The problem ▸ In the copy you make of the entries, no picture should appear, and every word must match.

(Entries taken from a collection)
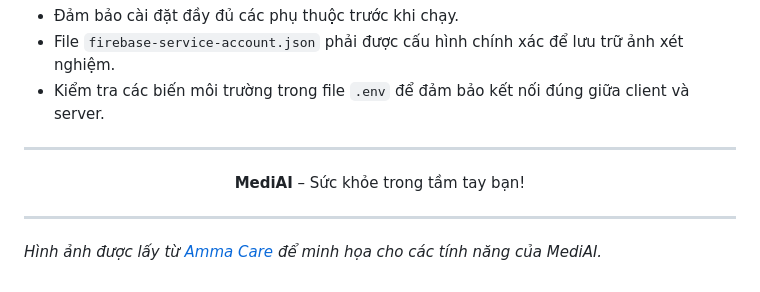
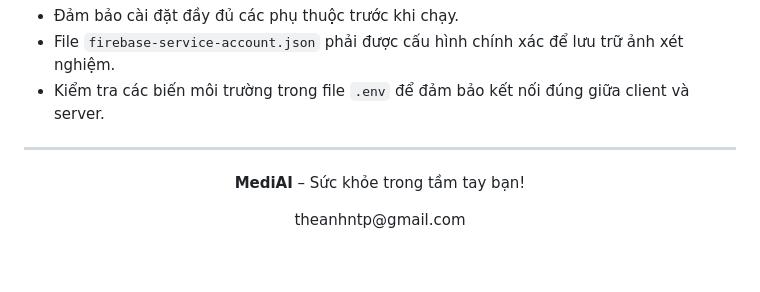
Before and after one commit to Theanhntp/AMMA-Demo, a Markdown page: README.md, the part around the change. GitHub-like rendering.

```diff
--- a/README.md
+++ b/README.md
@@ -174,6 +174,6 @@ REACT_APP_BE_URL=http://localhost:8080
 <p align="center">
   <strong>MediAI</strong> – Sức khỏe trong tầm tay bạn!
 </p>
-
----
-*Hình ảnh được lấy từ [Amma Care](https://amma-care.com/) để minh họa cho các tính năng của MediAI.*
+<p align="center">
+  theanhntp@gmail.com
+</p>
```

Reply to the task ▸
Before and after one commit to Theanhntp/AMMA-Demo, a Markdown page: README.md, the part around the change. GitHub-like rendering.

```diff
--- a/README.md
+++ b/README.md
@@ -174,6 +174,6 @@ REACT_APP_BE_URL=http://localhost:8080
 <p align="center">
   <strong>MediAI</strong> – Sức khỏe trong tầm tay bạn!
 </p>
-
----
-*Hình ảnh được lấy từ [Amma Care](https://amma-care.com/) để minh họa cho các tính năng của MediAI.*
+<p align="center">
+  theanhntp@gmail.com
+</p>
```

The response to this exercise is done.